Archive for the ‘sitar’ Category

Your Song is Not an Elevator Speech.

May 26, 2016

You know how sometimes in business, an executive is expected to be able to deliver an “elevator speech” – a condensed, brief summary of an idea or proposal? In the time it takes to ride the elevator top to bottom, an idea has to be presented and sold to the “big boss.”

But what does this have to do with playing music?

Well, I am most happy to announce that I am now a student again. I have begun to study Indian classical music, and in addition to actually learning how to play the sitar, I am also learning about how Indian music is thought about.

On my very first lesson, the teacher explained how a musical piece is crafted – often an improvisation of sorts – by slowly exploring the raga (set of notes, or scale) they will be using. Instead of simply playing the whole scale at once, they start with one note, add another, and another… sometimes taking up to 45 minutes simply setting the scene for the rest of the number.

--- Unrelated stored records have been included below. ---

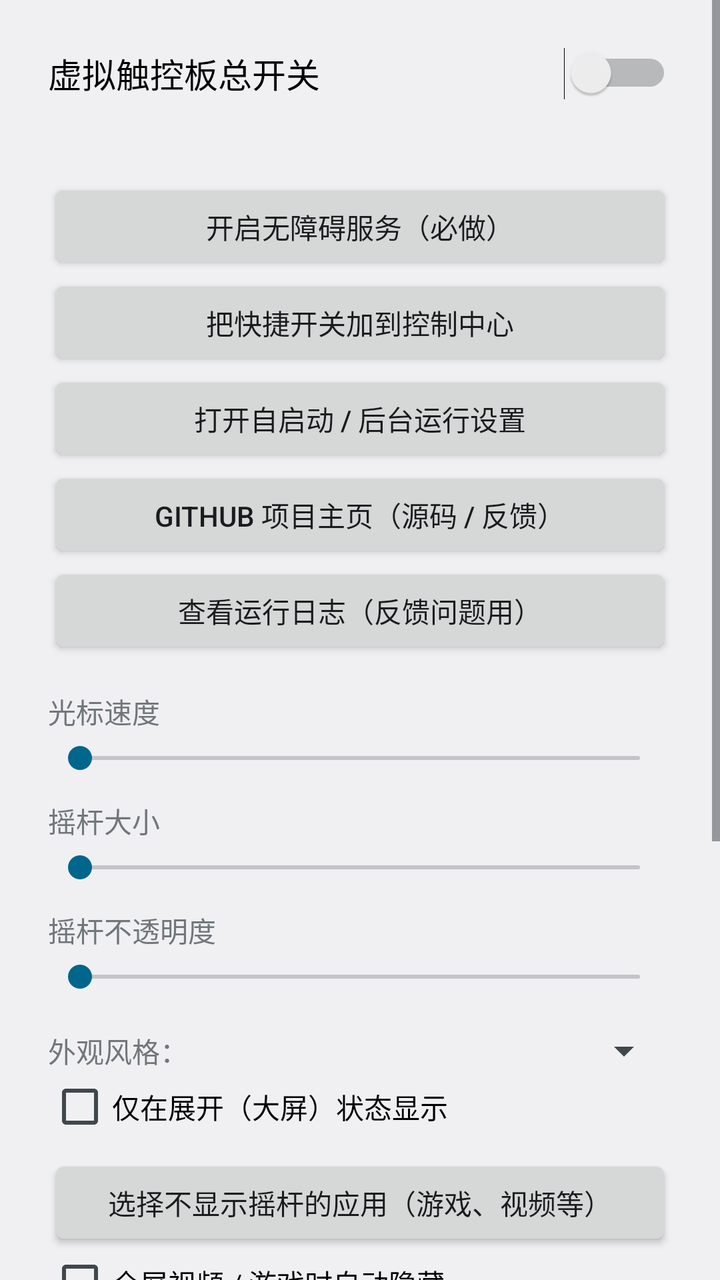
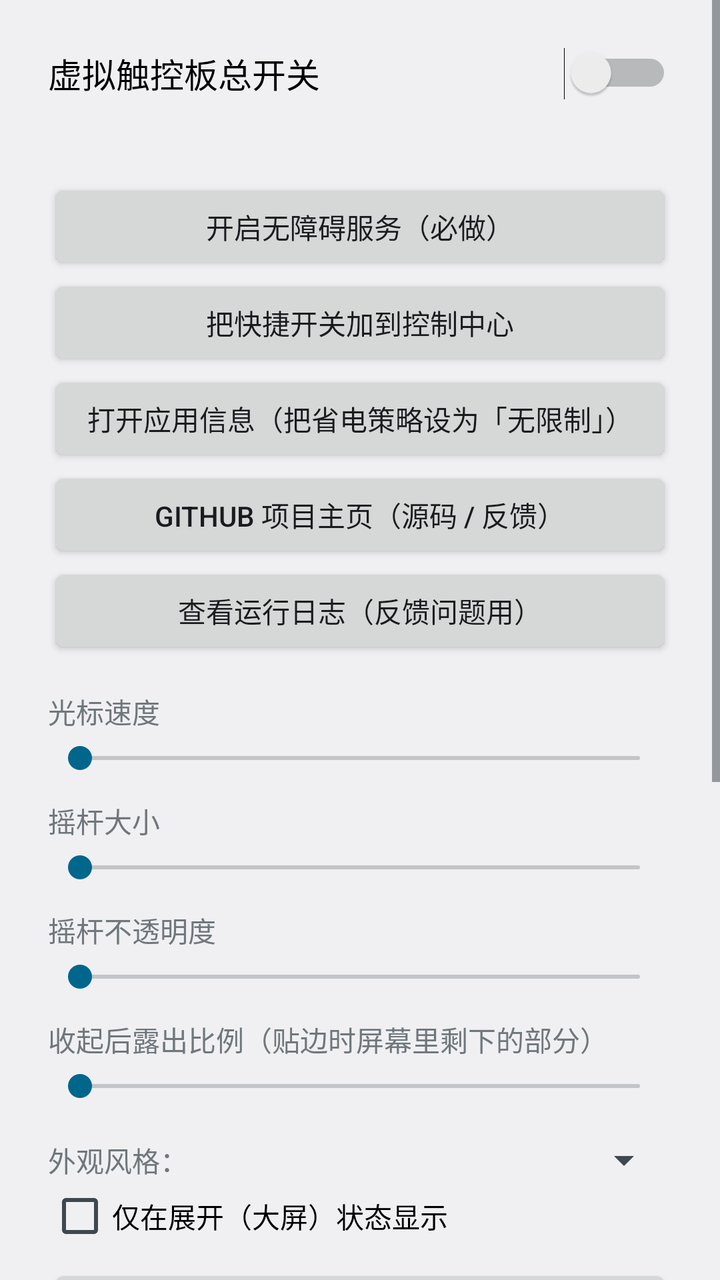

Two renders of the same Android screen: before a commit and after it. Below are the layout's source before the change and the commit's diff.
<!-- AndroidManifest.xml: application theme android:Theme.DeviceDefault.Light.NoActionBar -->
<!-- res/layout/activity_main.xml -->
<?xml version="1.0" encoding="utf-8"?>
<ScrollView xmlns:android="http://schemas.android.com/apk/res/android"
    android:layout_width="match_parent"
    android:layout_height="match_parent"
    android:fitsSystemWindows="true"
    android:clipToPadding="false">

    <LinearLayout
        android:layout_width="match_parent"
        android:layout_height="wrap_content"
        android:orientation="vertical"
        android:padding="24dp">

        <Switch
            android:id="@+id/swMaster"
            android:layout_width="match_parent"
            android:layout_height="wrap_content"
            android:paddingBottom="8dp"
            android:text="虚拟触控板总开关"
            android:textSize="17sp" />

        <TextView
            android:id="@+id/tvStatus"
            android:layout_width="match_parent"
            android:layout_height="wrap_content"
            android:textSize="15sp"
            android:paddingBottom="12dp" />

        <Button
            android:id="@+id/btnSettings"
            android:layout_width="match_parent"
            android:layout_height="wrap_content"
            android:text="开启无障碍服务（必做）" />

        <Button
            android:id="@+id/btnTile"
            android:layout_width="match_parent"
            android:layout_height="wrap_content"
            android:text="把快捷开关加到控制中心" />

        <Button
            android:id="@+id/btnAutostart"
            android:layout_width="match_parent"
            android:layout_height="wrap_content"
            android:text="打开自启动 / 后台运行设置" />

        <Button
            android:id="@+id/btnGithub"
            android:layout_width="match_parent"
            android:layout_height="wrap_content"
            android:text="GitHub 项目主页（源码 / 反馈）" />

        <Button
            android:id="@+id/btnLog"
            android:layout_width="match_parent"
            android:layout_height="wrap_content"
            android:text="查看运行日志（反馈问题用）" />

        <TextView
            android:layout_width="match_parent"
            android:layout_height="wrap_content"
            android:paddingTop="16dp"
            android:paddingBottom="4dp"
            android:text="光标速度" />

        <SeekBar
            android:id="@+id/sbSpeed"
            android:layout_width="match_parent"
            android:layout_height="wrap_content" />

        <TextView
            android:layout_width="match_parent"
            android:layout_height="wrap_content"
            android:paddingTop="12dp"
            android:paddingBottom="4dp"
            android:text="摇杆大小" />

        <SeekBar
            android:id="@+id/sbSize"
            android:layout_width="match_parent"
            android:layout_height="wrap_content" />

        <TextView
            android:layout_width="match_parent"
            android:layout_height="wrap_content"
            android:paddingTop="12dp"
            android:paddingBottom="4dp"
            android:text="摇杆不透明度" />

        <SeekBar
            android:id="@+id/sbAlpha"
            android:layout_width="match_parent"
            android:layout_height="wrap_content" />

        <LinearLayout
            android:layout_width="match_parent"
            android:layout_height="wrap_content"
            android:layout_marginTop="16dp"
            android:orientation="horizontal"
            android:gravity="center_vertical">

            <TextView
                android:layout_width="wrap_content"
                android:layout_height="wrap_content"
                android:text="外观风格：" />

            <Spinner
                android:id="@+id/spStyle"
                android:layout_width="0dp"
                android:layout_weight="1"
                android:layout_height="wrap_content" />
        </LinearLayout>

        <CheckBox
            android:id="@+id/cbUnfolded"
            android:layout_width="match_parent"
            android:layout_height="wrap_content"
            android:text="仅在展开（大屏）状态显示" />

        <Button
            android:id="@+id/btnHiddenApps"
            android:layout_width="match_parent"
            android:layout_height="wrap_content"
            android:layout_marginTop="8dp"
            android:text="选择不显示摇杆的应用（游戏、视频等）" />

        <CheckBox
            android:id="@+id/cbFullscreen"
            android:layout_width="match_parent"
            android:layout_height="wrap_content"
            android:text="全屏视频 / 游戏时自动隐藏" />

        <CheckBox
            android:id="@+id/cbRecents"
            android:layout_width="match_parent"
            android:layout_height="wrap_content"
            android:text="在安卓任务列表中隐藏" />

        <TextView
            android:layout_width="match_parent"
            android:layout_height="wrap_content"
            android:paddingBottom="4dp"
            android:text="建议先锁定后台，再打开这个隐藏开关。"
            android:textSize="13sp" />

        <TextView
            android:layout_width="match_parent"
            android:layout_height="wrap_content"
            android:paddingTop="20dp"
            android:text="使用说明：拇指在摇杆上滑动＝移动光标；轻点（不移动、0.3 秒内松手）＝单击；按住摇杆中心不动约 0.4 秒再松手＝长按；按住外圈满 3 秒（会有一次轻振）后即可拖动摇杆到新位置；闲置 10 秒摇杆自动滑到屏幕边缘、只露出半个圆，点一下即恢复原位置。锁屏、输入法、通知栏、全屏视频与游戏时自动隐藏。"
            android:textSize="13sp" />

        <TextView
            android:layout_width="match_parent"
            android:layout_height="wrap_content"
            android:paddingTop="12dp"
            android:text="小米 / HyperOS 提示：若「自启动」页打不开，请手动到「设置 → 应用设置 → 应用管理 → 虚拟触控板 → 权限管理」允许「后台弹出界面」，「自启动」打开，「省电策略」设为不限制；再从最近任务里下拉卡片锁定后台，避免服务被杀。"
            android:textSize="13sp" />
    </LinearLayout>
</ScrollView>
<!-- resources referenced by this layout -->
<resources>

</resources>

<!-- the commit's change to res/layout/activity_main.xml (unified diff, before → after) -->
@@ -42,7 +42,7 @@
             android:id="@+id/btnAutostart"
             android:layout_width="match_parent"
             android:layout_height="wrap_content"
-            android:text="打开自启动 / 后台运行设置" />
+            android:text="打开应用信息（把省电策略设为「无限制」）" />
 
         <Button
             android:id="@+id/btnGithub"
@@ -89,6 +89,18 @@
 
         <SeekBar
             android:id="@+id/sbAlpha"
+            android:layout_width="match_parent"
+            android:layout_height="wrap_content" />
+
+        <TextView
+            android:layout_width="match_parent"
+            android:layout_height="wrap_content"
+            android:paddingTop="12dp"
+            android:paddingBottom="4dp"
+            android:text="收起后露出比例（贴边时屏幕里剩下的部分）" />
+
+        <SeekBar
+            android:id="@+id/sbReveal"
             android:layout_width="match_parent"
             android:layout_height="wrap_content" />
 
@@ -147,7 +159,7 @@
             android:layout_width="match_parent"
             android:layout_height="wrap_content"
             android:paddingTop="20dp"
-            android:text="使用说明：拇指在摇杆上滑动＝移动光标；轻点（不移动、0.3 秒内松手）＝单击；按住摇杆中心不动约 0.4 秒再松手＝长按；按住外圈满 3 秒（会有一次轻振）后即可拖动摇杆到新位置；闲置 10 秒摇杆自动滑到屏幕边缘、只露出半个圆，点一下即恢复原位置。锁屏、输入法、通知栏、全屏视频与游戏时自动隐藏。"
+            android:text="使用说明：拇指在摇杆上滑动＝移动光标；轻点（不移动、0.3 秒内松手）＝单击；按住摇杆中心不动约 0.4 秒再松手＝长按；按住外圈满 3 秒（会有一次轻振）后即可拖动摇杆到新位置；闲置 10 秒摇杆自动缩到一半并贴到屏幕边缘、只露出一小截，点一下即恢复原位置。锁屏、输入法、通知栏、全屏视频与游戏时自动隐藏。"
             android:textSize="13sp" />
 
         <TextView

What patience and mindfulness, I thought.

In western musical terms, let’s think about our familiar scale:

Do Re Mi Fa Sol La Ti Do

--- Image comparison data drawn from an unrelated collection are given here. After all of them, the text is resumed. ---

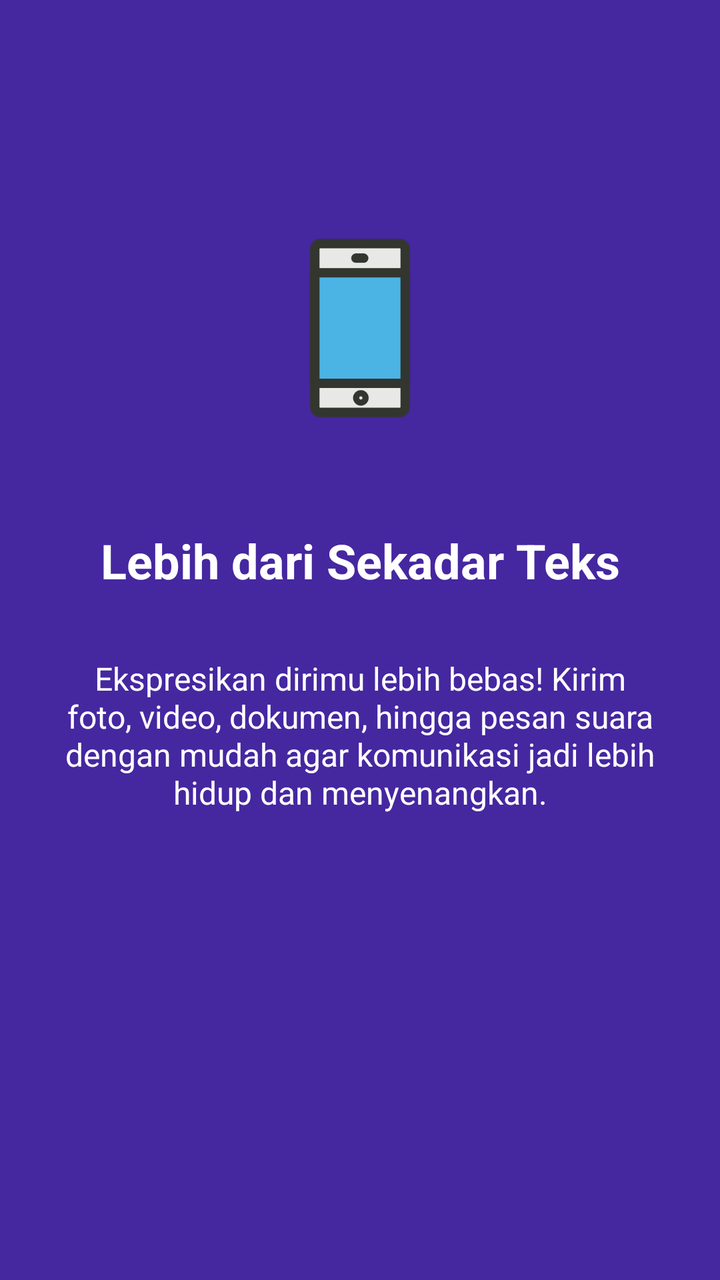
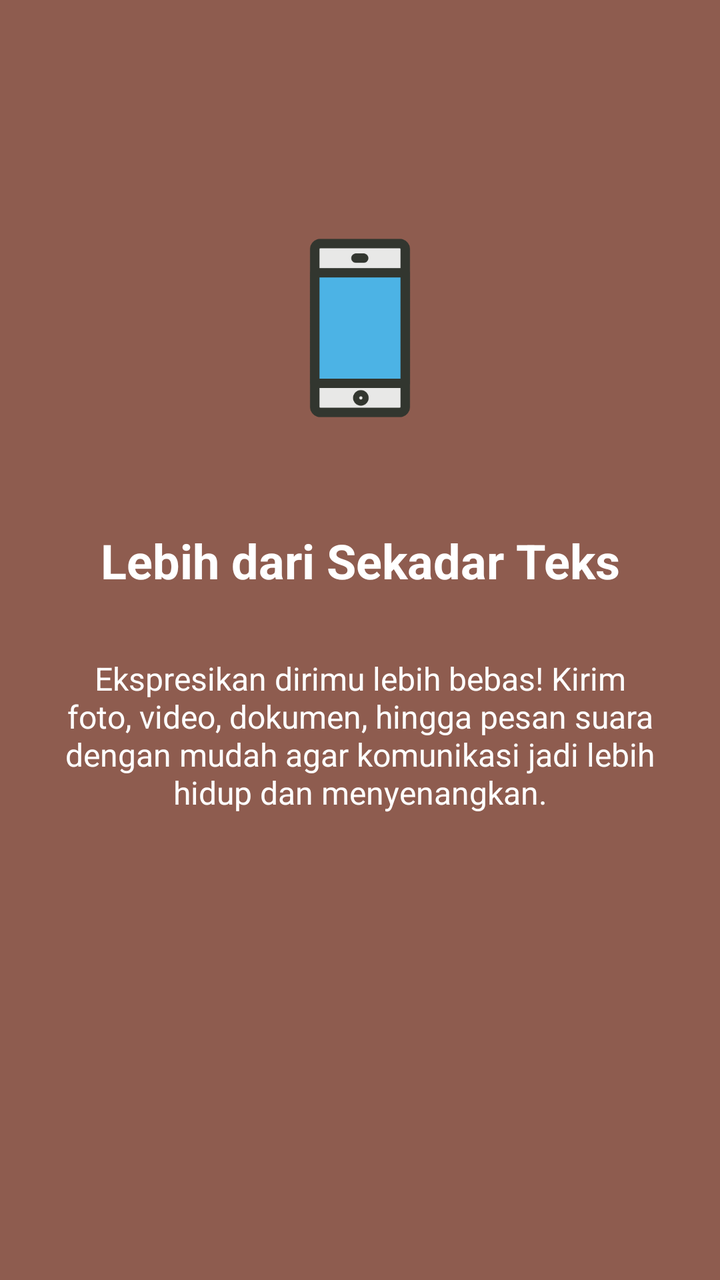

Before-and-after screenshots of an Android layout around one commit, followed by the original layout XML and the change that was made.
<!-- AndroidManifest.xml: application theme Theme.SuciApps -->
<!-- res/layout/fragment_tutorial2.xml -->
<?xml version="1.0" encoding="utf-8"?>
<androidx.constraintlayout.widget.ConstraintLayout
    xmlns:android="http://schemas.android.com/apk/res/android"
    xmlns:app="http://schemas.android.com/apk/res-auto"
    xmlns:tools="http://schemas.android.com/tools"
    android:layout_width="match_parent"
    android:layout_height="match_parent"
    android:background="#4527A0"
    android:padding="24dp"
    tools:context=".Message.tutorial.Tutorial2Fragment">

    <ImageView
        android:id="@+id/iv_tutorial_icon"
        android:layout_width="120dp"
        android:layout_height="120dp"
        android:layout_marginTop="80dp"
        android:src="@drawable/hp"
        app:layout_constraintEnd_toEndOf="parent"
        app:layout_constraintStart_toStartOf="parent"
        app:layout_constraintTop_toTopOf="parent"
        tools:ignore="ContentDescription" />

    <TextView
        android:id="@+id/tv_tutorial_title"
        android:layout_width="0dp"
        android:layout_height="wrap_content"
        android:layout_marginTop="40dp"
        android:gravity="center"
        android:text="Lebih dari Sekadar Teks"
        android:textColor="@android:color/white"
        android:textSize="24sp"
        android:textStyle="bold"
        app:layout_constraintEnd_toEndOf="parent"
        app:layout_constraintStart_toStartOf="parent"
        app:layout_constraintTop_toBottomOf="@id/iv_tutorial_icon" />

    <TextView
        android:id="@+id/tv_tutorial_description"
        android:layout_width="0dp"
        android:layout_height="wrap_content"
        android:layout_marginTop="32dp"
        android:gravity="center"
        android:text="Ekspresikan dirimu lebih bebas! Kirim foto, video, dokumen, hingga pesan suara dengan mudah agar komunikasi jadi lebih hidup dan menyenangkan."
        android:textColor="@android:color/white"
        android:textSize="16sp"
        app:layout_constraintEnd_toEndOf="parent"
        app:layout_constraintStart_toStartOf="parent"
        app:layout_constraintTop_toBottomOf="@id/tv_tutorial_title" />

</androidx.constraintlayout.widget.ConstraintLayout>
<!-- resources referenced by this layout -->
<resources>
  <!-- drawable hp: png bitmap (drawable, 5199 bytes) -->
  <style name="Theme.SuciApps" parent="Base.Theme.SuciApps" />
  <style name="Base.Theme.SuciApps" parent="Theme.Material3.DayNight.NoActionBar">
          
          
      </style>
</resources>

<!-- the commit's change to res/layout/fragment_tutorial2.xml (unified diff, before → after) -->
@@ -5,7 +5,7 @@
     xmlns:tools="http://schemas.android.com/tools"
     android:layout_width="match_parent"
     android:layout_height="match_parent"
-    android:background="#4527A0"
+    android:background="#8E5C4F"
     android:padding="24dp"
     tools:context=".Message.tutorial.Tutorial2Fragment">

Rather than simply singing or playing the entire scale at once, we might proceed like this:

Do……….. Do Re………..

Do…… (let that first note really sink in)

Do Re Mi….

Do Mi Re… Do…..

etc., playing with all possible combinations of just a few notes at a time.

 

For most of you playing the ukulele or guitar – you may not want to extend your intros for that long, but you can still borrow from some of this wisdom.

When you play a song or a solo – you needn’t be in a rush to show off everything you know. A simple solo using only a few notes can, when played with finesse, bring the listener into your world to hear your “story.”

We’ve all experienced being in the presence someone who talks endlessly about everything they know; dominating the conversation and not letting anyone else get a word in. Compare that to that of the person who wisely chooses just the right words to make their point, and then let’s the listener reflect on what they’ve heard.

You can do that in music, too.

There’s no rush. We’re not running a race with a timer keeping track of how much time we’ve “wasted.” We don’t have to “sell” ourselves to anyone who is off to another, more important, meeting.

I’d love to hear your thoughts and constructive comments about this. Please feel free to reply and share your response.

Rhan